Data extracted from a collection

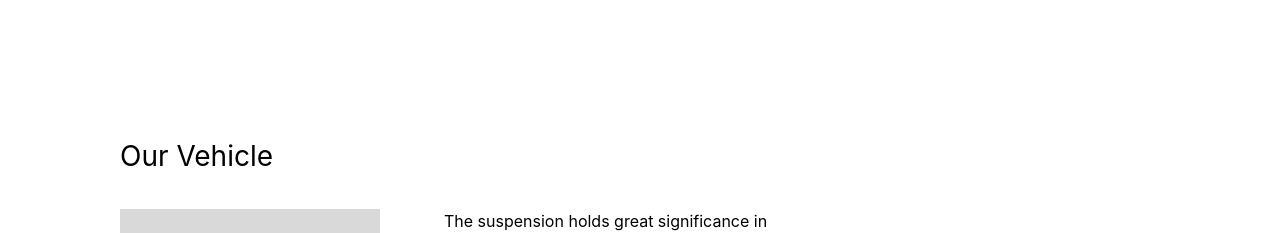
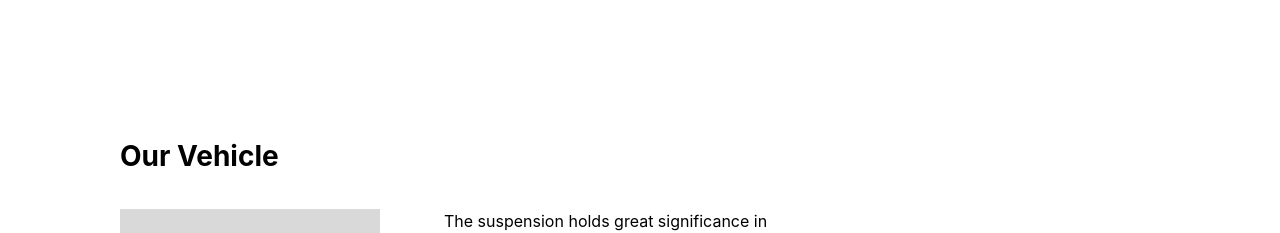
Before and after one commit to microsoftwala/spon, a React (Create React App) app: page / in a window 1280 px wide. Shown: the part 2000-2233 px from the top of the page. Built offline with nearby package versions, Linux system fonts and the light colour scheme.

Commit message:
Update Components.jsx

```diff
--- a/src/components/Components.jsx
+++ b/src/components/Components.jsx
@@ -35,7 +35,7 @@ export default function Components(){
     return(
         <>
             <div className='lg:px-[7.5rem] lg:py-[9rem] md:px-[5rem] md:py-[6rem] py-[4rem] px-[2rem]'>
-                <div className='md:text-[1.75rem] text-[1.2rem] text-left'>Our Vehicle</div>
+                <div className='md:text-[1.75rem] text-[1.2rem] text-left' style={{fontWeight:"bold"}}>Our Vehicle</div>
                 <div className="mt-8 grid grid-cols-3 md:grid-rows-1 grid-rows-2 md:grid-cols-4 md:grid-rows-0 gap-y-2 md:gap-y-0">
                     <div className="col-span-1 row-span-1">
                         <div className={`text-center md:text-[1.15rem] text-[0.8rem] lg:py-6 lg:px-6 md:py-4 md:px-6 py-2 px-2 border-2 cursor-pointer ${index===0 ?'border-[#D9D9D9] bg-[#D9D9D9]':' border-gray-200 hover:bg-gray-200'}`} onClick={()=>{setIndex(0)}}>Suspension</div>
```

> **Exercise details**: Images stay out; the entries above are to be printed exactly.

> **Task output**:
Before and after one commit to microsoftwala/spon, a React (Create React App) app: page / in a window 1280 px wide. Shown: the part 2000-2233 px from the top of the page. Built offline with nearby package versions, Linux system fonts and the light colour scheme.

Commit message:
Update Components.jsx

```diff
--- a/src/components/Components.jsx
+++ b/src/components/Components.jsx
@@ -35,7 +35,7 @@ export default function Components(){
     return(
         <>
             <div className='lg:px-[7.5rem] lg:py-[9rem] md:px-[5rem] md:py-[6rem] py-[4rem] px-[2rem]'>
-                <div className='md:text-[1.75rem] text-[1.2rem] text-left'>Our Vehicle</div>
+                <div className='md:text-[1.75rem] text-[1.2rem] text-left' style={{fontWeight:"bold"}}>Our Vehicle</div>
                 <div className="mt-8 grid grid-cols-3 md:grid-rows-1 grid-rows-2 md:grid-cols-4 md:grid-rows-0 gap-y-2 md:gap-y-0">
                     <div className="col-span-1 row-span-1">
                         <div className={`text-center md:text-[1.15rem] text-[0.8rem] lg:py-6 lg:px-6 md:py-4 md:px-6 py-2 px-2 border-2 cursor-pointer ${index===0 ?'border-[#D9D9D9] bg-[#D9D9D9]':' border-gray-200 hover:bg-gray-200'}`} onClick={()=>{setIndex(0)}}>Suspension</div>
```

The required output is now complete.